**WHAT TO WORK ON:**
Search the listing for the word "Cybersecurity" and say how many lines have it, nothing besides.

**WORKING DATA:**
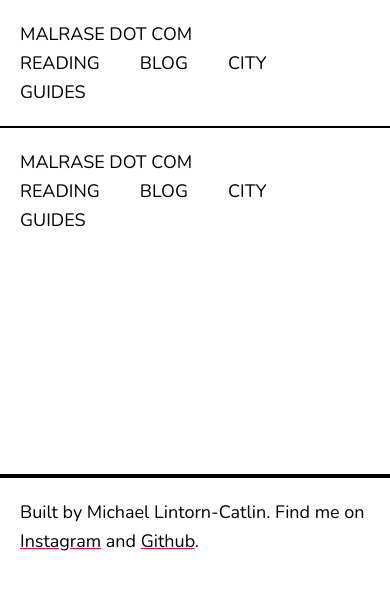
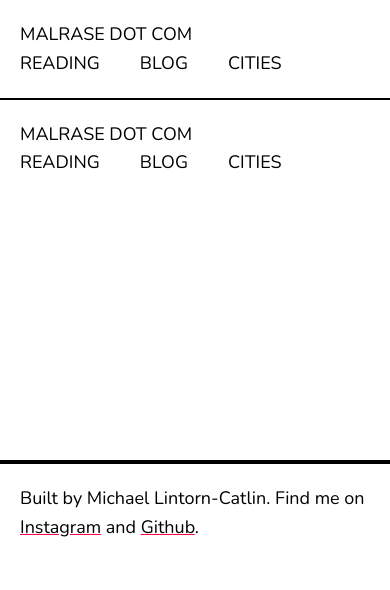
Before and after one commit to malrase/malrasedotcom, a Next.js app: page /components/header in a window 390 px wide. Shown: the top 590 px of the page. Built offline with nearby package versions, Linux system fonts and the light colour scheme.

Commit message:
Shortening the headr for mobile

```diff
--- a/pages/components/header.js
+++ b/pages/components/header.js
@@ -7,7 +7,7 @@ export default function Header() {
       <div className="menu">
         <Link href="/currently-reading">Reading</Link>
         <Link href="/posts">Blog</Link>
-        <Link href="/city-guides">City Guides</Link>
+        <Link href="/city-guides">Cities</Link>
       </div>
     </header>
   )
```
* * *
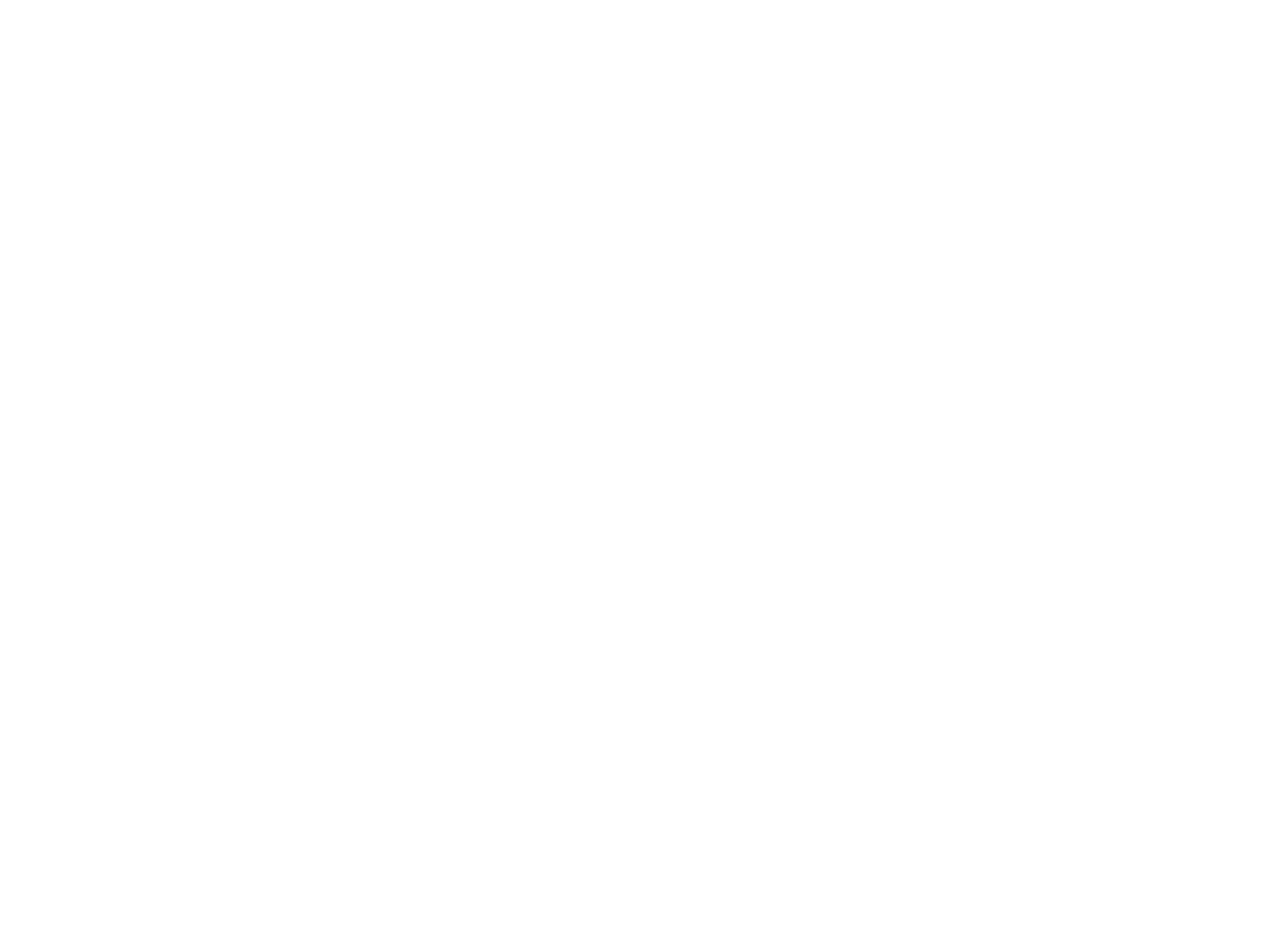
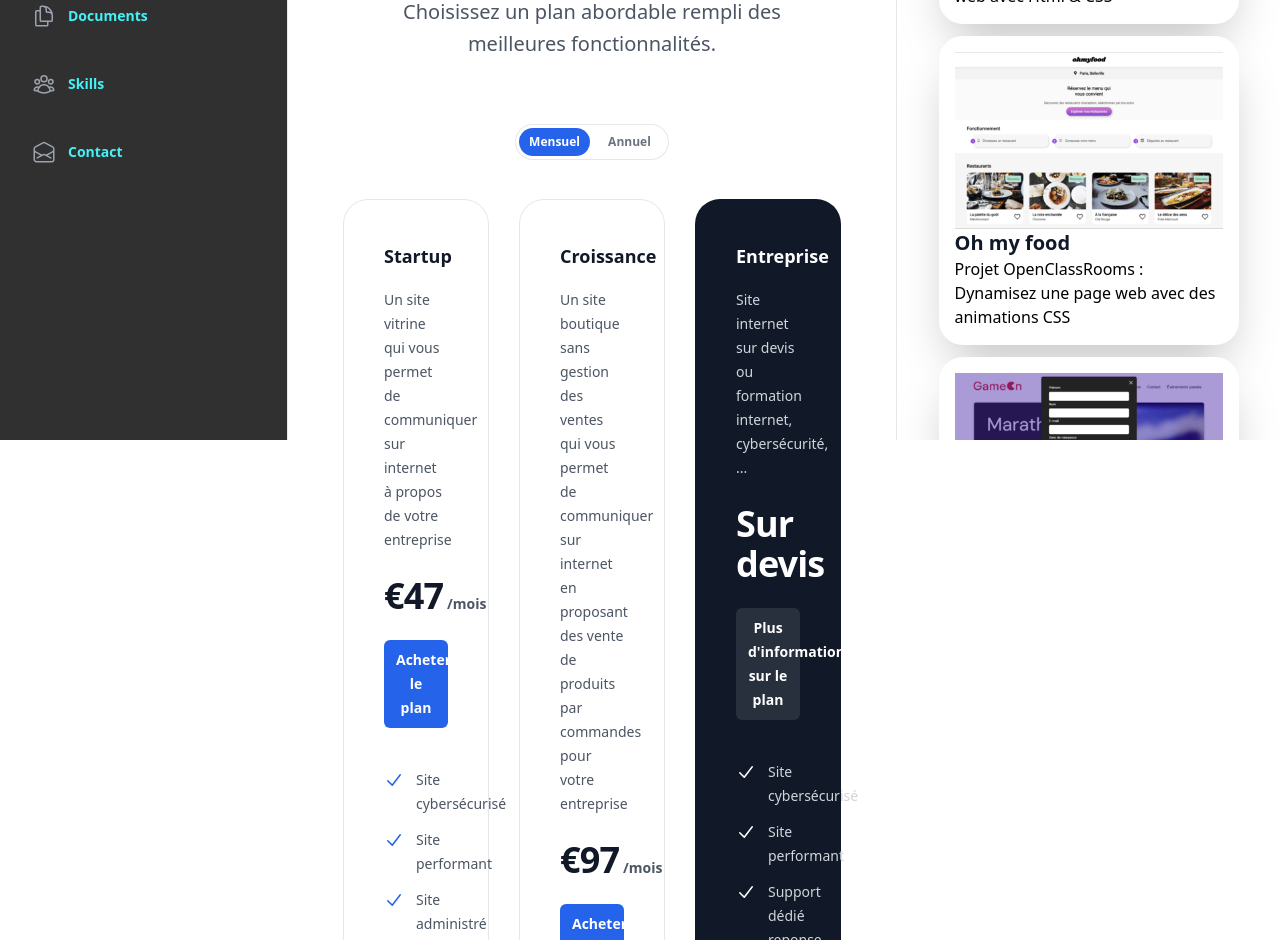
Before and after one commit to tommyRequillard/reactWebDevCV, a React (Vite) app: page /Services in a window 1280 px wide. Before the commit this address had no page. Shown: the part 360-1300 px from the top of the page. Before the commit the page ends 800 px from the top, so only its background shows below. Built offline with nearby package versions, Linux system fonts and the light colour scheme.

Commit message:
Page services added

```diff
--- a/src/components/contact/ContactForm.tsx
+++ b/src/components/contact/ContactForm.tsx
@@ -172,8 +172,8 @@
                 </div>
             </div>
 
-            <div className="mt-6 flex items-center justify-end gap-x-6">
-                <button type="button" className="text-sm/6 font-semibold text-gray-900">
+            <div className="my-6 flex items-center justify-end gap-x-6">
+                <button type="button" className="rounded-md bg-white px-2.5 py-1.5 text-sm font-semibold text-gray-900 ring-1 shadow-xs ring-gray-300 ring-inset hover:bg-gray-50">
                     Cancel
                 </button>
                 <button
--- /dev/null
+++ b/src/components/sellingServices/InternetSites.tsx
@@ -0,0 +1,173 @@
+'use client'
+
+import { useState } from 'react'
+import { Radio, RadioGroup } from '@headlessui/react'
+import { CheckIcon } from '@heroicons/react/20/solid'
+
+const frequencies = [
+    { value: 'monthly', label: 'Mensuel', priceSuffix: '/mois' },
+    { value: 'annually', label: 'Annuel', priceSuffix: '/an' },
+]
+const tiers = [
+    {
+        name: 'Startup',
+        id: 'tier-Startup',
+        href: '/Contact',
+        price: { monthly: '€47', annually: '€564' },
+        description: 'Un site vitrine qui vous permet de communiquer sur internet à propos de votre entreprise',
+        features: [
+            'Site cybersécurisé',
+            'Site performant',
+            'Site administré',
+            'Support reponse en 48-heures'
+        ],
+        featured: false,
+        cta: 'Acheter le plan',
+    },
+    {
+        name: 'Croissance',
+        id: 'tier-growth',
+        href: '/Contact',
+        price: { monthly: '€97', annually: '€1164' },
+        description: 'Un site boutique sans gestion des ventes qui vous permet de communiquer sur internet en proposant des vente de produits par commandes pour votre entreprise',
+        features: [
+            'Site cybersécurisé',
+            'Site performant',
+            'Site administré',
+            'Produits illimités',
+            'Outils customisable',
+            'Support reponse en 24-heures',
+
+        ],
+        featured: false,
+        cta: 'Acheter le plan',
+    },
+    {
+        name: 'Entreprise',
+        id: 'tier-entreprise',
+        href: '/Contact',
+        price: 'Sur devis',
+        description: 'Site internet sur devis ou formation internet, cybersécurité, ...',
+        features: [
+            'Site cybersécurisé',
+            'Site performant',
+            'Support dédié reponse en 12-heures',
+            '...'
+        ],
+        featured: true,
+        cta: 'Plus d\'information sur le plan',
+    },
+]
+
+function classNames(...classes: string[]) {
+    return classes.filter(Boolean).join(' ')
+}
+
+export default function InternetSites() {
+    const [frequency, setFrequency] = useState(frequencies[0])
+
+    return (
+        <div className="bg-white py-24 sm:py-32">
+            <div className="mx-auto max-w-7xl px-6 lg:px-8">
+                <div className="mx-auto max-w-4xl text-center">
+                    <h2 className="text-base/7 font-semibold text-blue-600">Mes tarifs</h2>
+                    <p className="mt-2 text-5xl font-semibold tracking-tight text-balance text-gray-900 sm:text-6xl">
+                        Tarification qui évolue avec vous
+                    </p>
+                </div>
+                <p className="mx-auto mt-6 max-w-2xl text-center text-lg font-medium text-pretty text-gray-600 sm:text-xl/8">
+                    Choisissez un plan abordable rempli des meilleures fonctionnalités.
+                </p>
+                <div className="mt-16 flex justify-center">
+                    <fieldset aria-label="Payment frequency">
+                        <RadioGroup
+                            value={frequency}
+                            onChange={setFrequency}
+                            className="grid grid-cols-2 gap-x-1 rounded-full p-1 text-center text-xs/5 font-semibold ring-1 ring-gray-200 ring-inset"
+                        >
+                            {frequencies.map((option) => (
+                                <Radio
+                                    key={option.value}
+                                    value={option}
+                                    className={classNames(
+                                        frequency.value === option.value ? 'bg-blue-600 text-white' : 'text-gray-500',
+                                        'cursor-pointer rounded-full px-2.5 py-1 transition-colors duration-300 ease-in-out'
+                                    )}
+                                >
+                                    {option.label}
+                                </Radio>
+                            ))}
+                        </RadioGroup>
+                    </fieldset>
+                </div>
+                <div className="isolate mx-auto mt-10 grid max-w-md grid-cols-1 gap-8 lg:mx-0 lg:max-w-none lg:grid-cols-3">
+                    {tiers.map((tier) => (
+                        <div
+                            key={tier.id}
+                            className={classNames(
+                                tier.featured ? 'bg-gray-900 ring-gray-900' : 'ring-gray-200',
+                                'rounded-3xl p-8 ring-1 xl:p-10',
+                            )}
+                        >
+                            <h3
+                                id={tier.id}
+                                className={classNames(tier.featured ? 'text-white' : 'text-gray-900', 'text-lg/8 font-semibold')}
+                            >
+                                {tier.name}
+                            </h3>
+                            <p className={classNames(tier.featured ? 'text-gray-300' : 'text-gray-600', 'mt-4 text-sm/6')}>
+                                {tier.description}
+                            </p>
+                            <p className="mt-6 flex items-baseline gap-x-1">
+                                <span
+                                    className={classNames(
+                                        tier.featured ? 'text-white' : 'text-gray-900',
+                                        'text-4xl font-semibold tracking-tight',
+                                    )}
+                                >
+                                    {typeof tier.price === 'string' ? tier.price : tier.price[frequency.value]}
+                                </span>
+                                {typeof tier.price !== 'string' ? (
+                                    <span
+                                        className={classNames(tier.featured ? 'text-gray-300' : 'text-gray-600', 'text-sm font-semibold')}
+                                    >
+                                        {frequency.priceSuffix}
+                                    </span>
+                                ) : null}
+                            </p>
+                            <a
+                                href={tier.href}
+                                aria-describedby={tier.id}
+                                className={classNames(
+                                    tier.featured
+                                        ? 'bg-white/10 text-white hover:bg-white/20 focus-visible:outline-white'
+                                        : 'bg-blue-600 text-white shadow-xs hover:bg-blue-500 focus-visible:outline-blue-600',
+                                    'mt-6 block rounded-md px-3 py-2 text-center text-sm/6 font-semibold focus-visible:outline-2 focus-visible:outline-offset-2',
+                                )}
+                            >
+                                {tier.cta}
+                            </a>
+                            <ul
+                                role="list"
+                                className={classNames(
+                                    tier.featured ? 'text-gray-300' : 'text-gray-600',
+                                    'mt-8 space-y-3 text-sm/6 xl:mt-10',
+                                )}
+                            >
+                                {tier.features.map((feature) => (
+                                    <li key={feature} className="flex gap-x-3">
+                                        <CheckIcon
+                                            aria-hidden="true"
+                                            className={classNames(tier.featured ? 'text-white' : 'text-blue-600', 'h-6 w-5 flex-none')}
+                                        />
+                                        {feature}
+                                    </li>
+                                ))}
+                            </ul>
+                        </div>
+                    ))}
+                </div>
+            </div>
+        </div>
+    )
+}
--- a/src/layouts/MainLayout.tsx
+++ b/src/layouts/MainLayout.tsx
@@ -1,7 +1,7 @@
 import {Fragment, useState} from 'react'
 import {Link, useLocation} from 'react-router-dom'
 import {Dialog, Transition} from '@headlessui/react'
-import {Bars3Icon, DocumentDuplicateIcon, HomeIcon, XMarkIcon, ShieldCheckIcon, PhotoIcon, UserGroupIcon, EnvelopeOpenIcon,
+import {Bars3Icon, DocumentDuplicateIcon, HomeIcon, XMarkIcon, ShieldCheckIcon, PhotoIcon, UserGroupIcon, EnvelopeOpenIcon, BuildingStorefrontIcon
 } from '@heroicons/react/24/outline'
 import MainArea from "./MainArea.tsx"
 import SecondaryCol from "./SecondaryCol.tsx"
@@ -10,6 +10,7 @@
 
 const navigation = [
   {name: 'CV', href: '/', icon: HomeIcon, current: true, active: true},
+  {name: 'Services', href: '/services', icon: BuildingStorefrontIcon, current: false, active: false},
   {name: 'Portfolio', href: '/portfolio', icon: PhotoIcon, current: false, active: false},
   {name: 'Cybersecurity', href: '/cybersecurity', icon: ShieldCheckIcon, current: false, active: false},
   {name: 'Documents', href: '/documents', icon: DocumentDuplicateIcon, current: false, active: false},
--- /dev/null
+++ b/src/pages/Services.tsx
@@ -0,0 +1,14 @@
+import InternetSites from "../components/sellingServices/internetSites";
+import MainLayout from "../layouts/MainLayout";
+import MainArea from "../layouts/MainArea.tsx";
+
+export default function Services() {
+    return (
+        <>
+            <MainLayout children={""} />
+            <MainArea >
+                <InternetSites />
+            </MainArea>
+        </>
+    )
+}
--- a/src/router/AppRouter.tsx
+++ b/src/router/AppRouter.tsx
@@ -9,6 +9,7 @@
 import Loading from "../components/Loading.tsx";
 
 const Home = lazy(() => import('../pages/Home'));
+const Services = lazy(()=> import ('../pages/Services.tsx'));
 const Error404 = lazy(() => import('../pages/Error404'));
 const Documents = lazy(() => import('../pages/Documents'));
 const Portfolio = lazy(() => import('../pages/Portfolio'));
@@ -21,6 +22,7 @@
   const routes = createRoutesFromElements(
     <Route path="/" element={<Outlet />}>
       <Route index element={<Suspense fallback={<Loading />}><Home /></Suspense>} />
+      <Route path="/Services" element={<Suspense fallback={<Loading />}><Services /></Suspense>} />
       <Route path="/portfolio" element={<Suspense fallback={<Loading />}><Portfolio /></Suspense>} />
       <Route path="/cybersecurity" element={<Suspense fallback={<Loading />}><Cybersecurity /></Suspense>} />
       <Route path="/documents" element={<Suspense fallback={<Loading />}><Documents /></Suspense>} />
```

**ANSWER BOX:**
2